THE INTERNATIONAL pipeline industry is engaged in a major push to reduce costs. In 1998, BP initiated the Pipeline Cost Reduction technology project to seek significant reductions in capital expenditure. Many of its suppliers are involved in projects to streamline the pipeline process through improved design, materials, welding, construction practices and equipment, operations and project execution. This work is being done with considerable cross-industry cooperation with other operators, suppliers, research groups and contractors.
The initiative has already seen the development of a computer based simulation tool to model the entire onshore pipeline construction process and quantify the cost benefit of proposed technology improvements.

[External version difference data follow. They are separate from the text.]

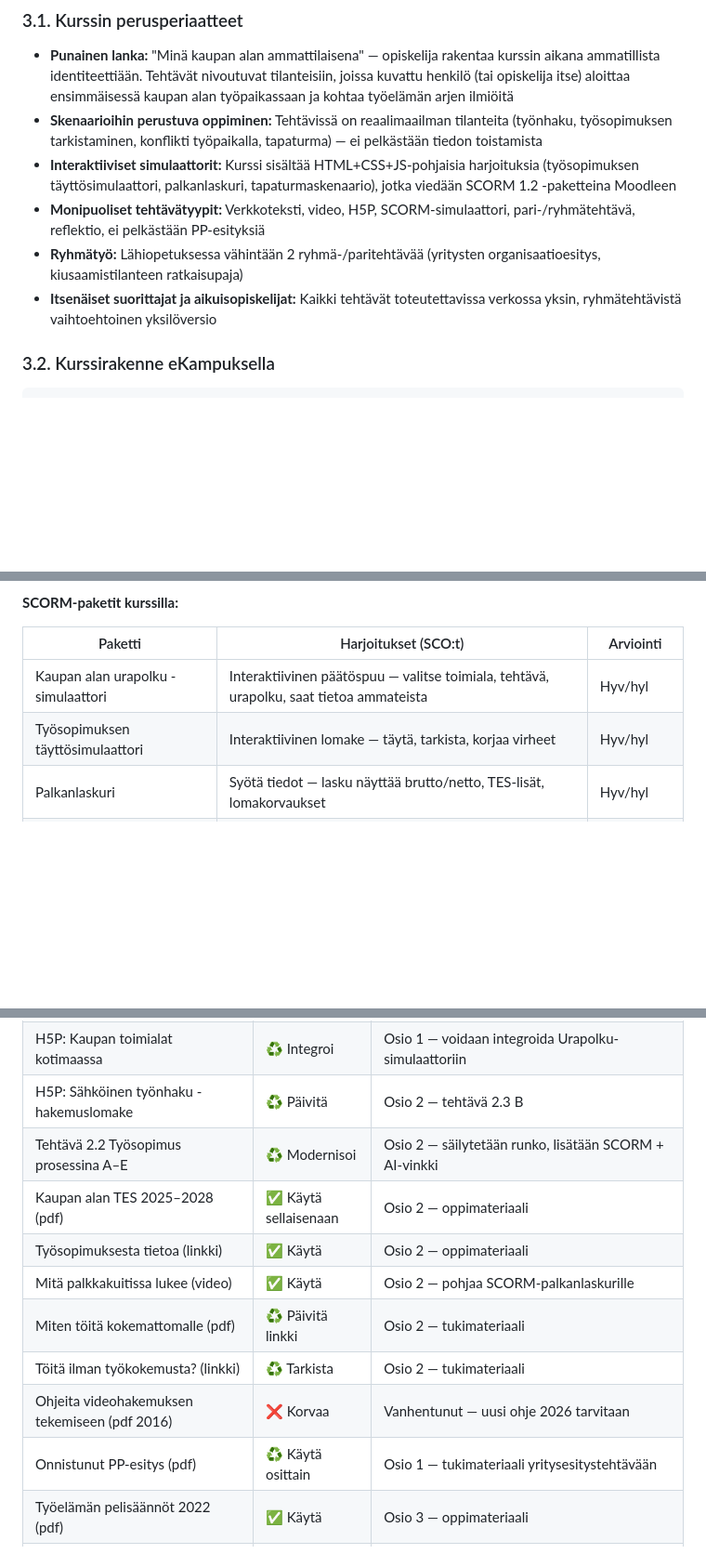
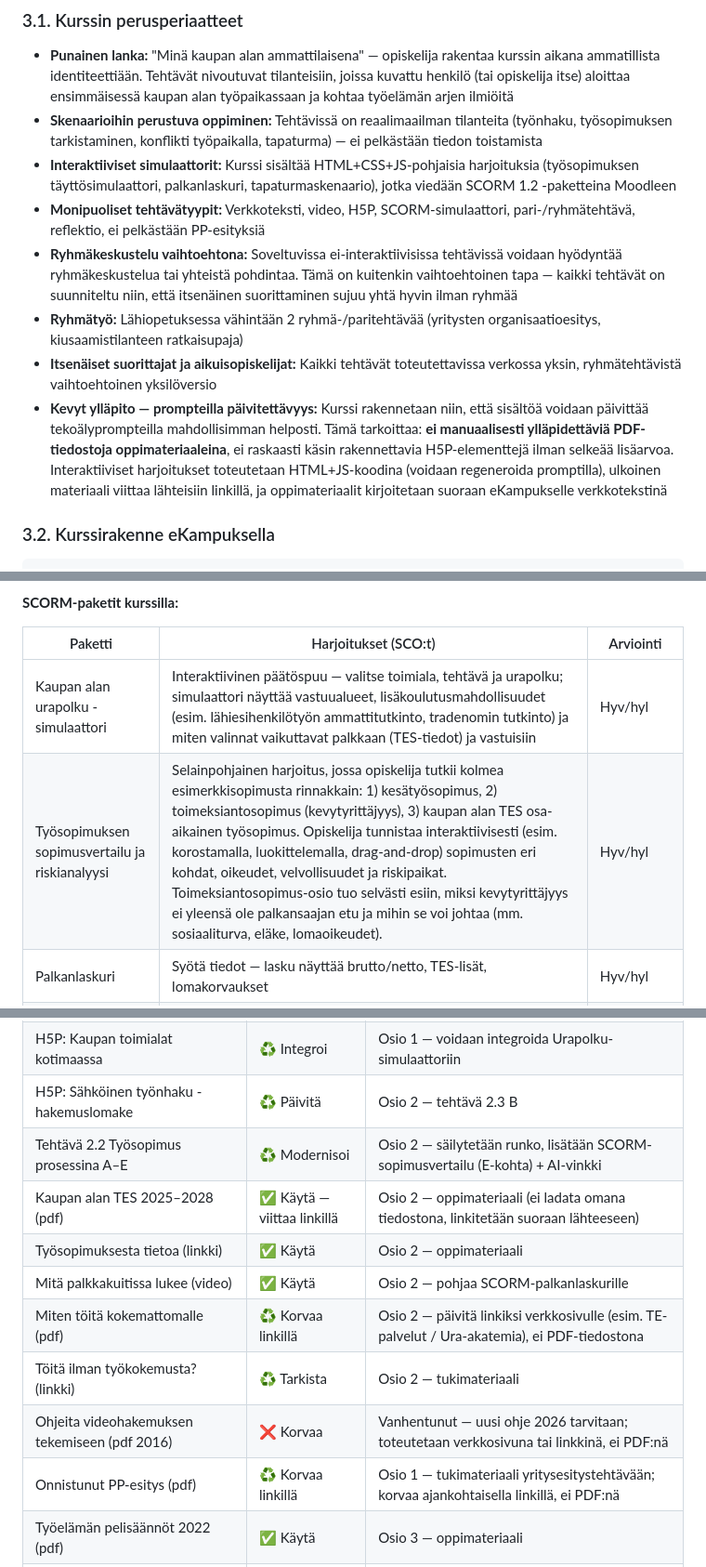
Before and after one commit to Mercuria-kauppaoppilaitos-Oy/YTO3-TYTO-P, a Markdown page: YTO3-TYTO-P Uuden kurssin suunnitelma.md, 3 parts joined by grey strips. Shown at 93% size. Drawn GitHub-style; blank space fills up the shorter version.

Commit message:
Päivitä kurssisuunnitelma: kevyempi ylläpito, urapolku-simulaattorin tarkennukset, työsopimuksen sopimusvertailu ja riskianalyysi -harjoitus
Agent-Logs-Url: https://github.com/Mercuria-kauppaoppilaitos-Oy/YTO3-TYTO-P/sessions/4d92c4b7-3e7d-4eca-b1a9-b54c6243d04c

Co-authored-by: tomryt <222810053+tomryt@users.noreply.github.com>

```diff
--- a/YTO3-TYTO-P Uuden kurssin suunnitelma.md
+++ b/YTO3-TYTO-P Uuden kurssin suunnitelma.md
@@ -156,8 +156,10 @@ ITSENÄINEN SUORITTAMINEN
 - **Skenaarioihin perustuva oppiminen:** Tehtävissä on reaalimaailman tilanteita (työnhaku, työsopimuksen tarkistaminen, konflikti työpaikalla, tapaturma) — ei pelkästään tiedon toistamista
 - **Interaktiiviset simulaattorit:** Kurssi sisältää HTML+CSS+JS-pohjaisia harjoituksia (työsopimuksen täyttösimulaattori, palkanlaskuri, tapaturmaskenaario), jotka viedään SCORM 1.2 -paketteina Moodleen
 - **Monipuoliset tehtävätyypit:** Verkkoteksti, video, H5P, SCORM-simulaattori, pari-/ryhmätehtävä, reflektio, ei pelkästään PP-esityksiä
+- **Ryhmäkeskustelu vaihtoehtona:** Soveltuvissa ei-interaktiivisissa tehtävissä voidaan hyödyntää ryhmäkeskustelua tai yhteistä pohdintaa. Tämä on kuitenkin vaihtoehtoinen tapa — kaikki tehtävät on suunniteltu niin, että itsenäinen suorittaminen sujuu yhtä hyvin ilman ryhmää
 - **Ryhmätyö:** Lähiopetuksessa vähintään 2 ryhmä-/paritehtävää (yritysten organisaatioesitys, kiusaamistilanteen ratkaisupaja)
 - **Itsenäiset suorittajat ja aikuisopiskelijat:** Kaikki tehtävät toteutettavissa verkossa yksin, ryhmätehtävistä vaihtoehtoinen yksilöversio
+- **Kevyt ylläpito — prompteilla päivitettävyys:** Kurssi rakennetaan niin, että sisältöä voidaan päivittää tekoälyprompteilla mahdollisimman helposti. Tämä tarkoittaa: **ei manuaalisesti ylläpidettäviä PDF-tiedostoja oppimateriaaleina**, ei raskaasti käsin rakennettavia H5P-elementtejä ilman selkeää lisäarvoa. Interaktiiviset harjoitukset toteutetaan HTML+JS-koodina (voidaan regeneroida promptilla), ulkoinen materiaali viittaa lähteisiin linkillä, ja oppimateriaalit kirjoitetaan suoraan eKampukselle verkkotekstinä
 
 ### 3.2. Kurssirakenne eKampuksella
 
@@ -505,8 +507,8 @@ Kurssin interaktiiviset HTML+CSS+JS-selainharjoitukset (urapolku-simulaattori, t
 
 | Paketti | Harjoitukset (SCO:t) | Arviointi |
 |---|---|---|
-| Kaupan alan urapolku -simulaattori | Interaktiivinen päätöspuu — valitse toimiala, tehtävä, urapolku, saat tietoa ammateista | Hyv/hyl |
-| Työsopimuksen täyttösimulaattori | Interaktiivinen lomake — täytä, tarkista, korjaa virheet | Hyv/hyl |
+| Kaupan alan urapolku -simulaattori | Interaktiivinen päätöspuu — valitse toimiala, tehtävä ja urapolku; simulaattori näyttää vastuualueet, lisäkoulutusmahdollisuudet (esim. lähiesihenkilötyön ammattitutkinto, tradenomin tutkinto) ja miten valinnat vaikuttavat palkkaan (TES-tiedot) ja vastuisiin | Hyv/hyl |
+| Työsopimuksen sopimusvertailu ja riskianalyysi | Selainpohjainen harjoitus, jossa opiskelija tutkii kolmea esimerkkisopimusta rinnakkain: 1) kesätyösopimus, 2) toimeksiantosopimus (kevytyrittäjyys), 3) kaupan alan TES osa-aikainen työsopimus. Opiskelija tunnistaa interaktiivisesti (esim. korostamalla, luokittelemalla, drag-and-drop) sopimusten eri kohdat, oikeudet, velvollisuudet ja riskipaikat. Toimeksiantosopimus-osio tuo selvästi esiin, miksi kevytyrittäjyys ei yleensä ole palkansaajan etu ja mihin se voi johtaa (mm. sosiaaliturva, eläke, lomaoikeudet). | Hyv/hyl |
 | Palkanlaskuri | Syötä tiedot — lasku näyttää brutto/netto, TES-lisät, lomakorvaukset | Hyv/hyl |
 | Tunnista–Toimi–Tue | 4 skenaariota (kiusaaminen, häirintä, syrjintä, väkivalta) — päätöspuu palautteella | 1–5 |
 | Tapaturma! | 3 skenaariota (tapaturma, pyörtyminen, uhkaava asiakas) — toimenpiteiden järjestys | Hyv/hyl |
@@ -550,14 +552,14 @@ Tekninen toteutus:
 | H5P: Testaa tietosi työelämän säännöistä | ♻️ Päivitä | Osio 2 — päivitetään TES 2025–2028:aan |
 | H5P: Kaupan toimialat kotimaassa | ♻️ Integroi | Osio 1 — voidaan integroida Urapolku-simulaattoriin |
 | H5P: Sähköinen työnhaku -hakemuslomake | ♻️ Päivitä | Osio 2 — tehtävä 2.3 B |
-| Tehtävä 2.2 Työsopimus prosessina A–E | ♻️ Modernisoi | Osio 2 — säilytetään runko, lisätään SCORM + AI-vinkki |
-| Kaupan alan TES 2025–2028 (pdf) | ✅ Käytä sellaisenaan | Osio 2 — oppimateriaali |
+| Tehtävä 2.2 Työsopimus prosessina A–E | ♻️ Modernisoi | Osio 2 — säilytetään runko, lisätään SCORM-sopimusvertailu (E-kohta) + AI-vinkki |
+| Kaupan alan TES 2025–2028 (pdf) | ✅ Käytä — viittaa linkillä | Osio 2 — oppimateriaali (ei ladata omana tiedostona, linkitetään suoraan lähteeseen) |
 | Työsopimuksesta tietoa (linkki) | ✅ Käytä | Osio 2 — oppimateriaali |
 | Mitä palkkakuitissa lukee (video) | ✅ Käytä | Osio 2 — pohjaa SCORM-palkanlaskurille |
-| Miten töitä kokemattomalle (pdf) | ♻️ Päivitä linkki | Osio 2 — tukimateriaali |
+| Miten töitä kokemattomalle (pdf) | ♻️ Korvaa linkillä | Osio 2 — päivitä linkiksi verkkosivulle (esim. TE-palvelut / Ura-akatemia), ei PDF-tiedostona |
 | Töitä ilman työkokemusta? (linkki) | ♻️ Tarkista | Osio 2 — tukimateriaali |
-| Ohjeita videohakemuksen tekemiseen (pdf 2016) | ❌ Korvaa | Vanhentunut — uusi ohje 2026 tarvitaan |
-| Onnistunut PP-esitys (pdf) | ♻️ Käytä osittain | Osio 1 — tukimateriaali yritysesitystehtävään |
+| Ohjeita videohakemuksen tekemiseen (pdf 2016) | ❌ Korvaa | Vanhentunut — uusi ohje 2026 tarvitaan; toteutetaan verkkosivuna tai linkkinä, ei PDF:nä |
+| Onnistunut PP-esitys (pdf) | ♻️ Korvaa linkillä | Osio 1 — tukimateriaali yritysesitystehtävään; korvaa ajankohtaisella linkillä, ei PDF:nä |
 | Työelämän pelisäännöt 2022 (pdf) | ✅ Käytä | Osio 3 — oppimateriaali |
 | Työelämän pelisäännöt, uusi työntekijä (video) | ✅ Käytä | Osio 3 — oppimateriaali |
 | Miten aloittaa uudessa työpaikassa? (linkki) | ✅ Käytä | Osio 3 — tukimateriaali |
```
Also changed, not shown: other parts of YTO3-TYTO-P Uuden kurssin suunnitelma.md (+5 -5 lines).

The initiatives include the development of reliability based design methods; development and field proving of very high strength linepipe and use of advanced laser techniques for pipeline girth welding. Every aspect of onshore pipeline technology has been challenged with a number of cost reduction opportunities identified.
This year, BP joined forces with the International Pipeline and Offshore Contractors Association (IPLOCA) to launch an annual award for innovation that has reduced cross countrypipeline construction costs. This award was won by Maats for enhancement of a sideboom to give a multi-purpose vehicle that reduces the amount of equipment needed in the field during construction.
Norman Sanderson is project manager for Pipeline Cost Reduction in BP